Task goal: Work through the material below and tally the lines holding "from"; only the tally should be returned.

Given data:
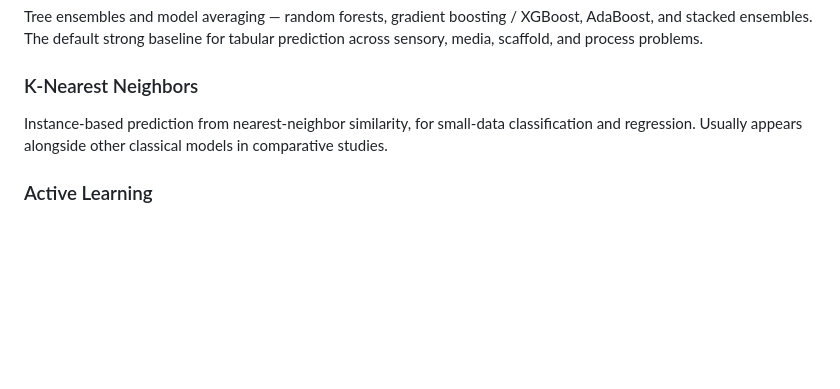
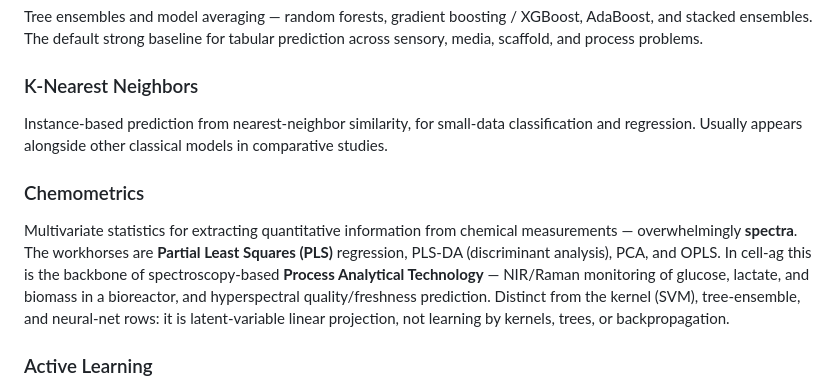
Before and after one commit to tucca-cellag/caail, a Markdown page: Taxonomy.md, the part around the change. GitHub-like rendering; blank space fills up the shorter version.

```diff
--- a/Taxonomy.md
+++ b/Taxonomy.md
@@ -115,6 +115,15 @@ and process problems.
 Instance-based prediction from nearest-neighbor similarity, for small-data classification and
 regression. Usually appears alongside other classical models in comparative studies.
 
+### Chemometrics
+Multivariate statistics for extracting quantitative information from chemical measurements —
+overwhelmingly **spectra**. The workhorses are **Partial Least Squares (PLS)** regression, PLS-DA
+(discriminant analysis), PCA, and OPLS. In cell-ag this is the backbone of spectroscopy-based
+**Process Analytical Technology** — NIR/Raman monitoring of glucose, lactate, and biomass in a
+bioreactor, and hyperspectral quality/freshness prediction. Distinct from the kernel (SVM),
+tree-ensemble, and neural-net rows: it is latent-variable linear projection, not learning by
+kernels, trees, or backpropagation.
+
 ### Active Learning
 Iterative design-of-experiments in which the model **selects which experiments to run next** to label,
 typically wrapped around a surrogate model, closing a predict→experiment→retrain loop. In cell-ag:
```
Also changed, not shown: Papers.md (+33 -33 lines).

Result of this exercise: 3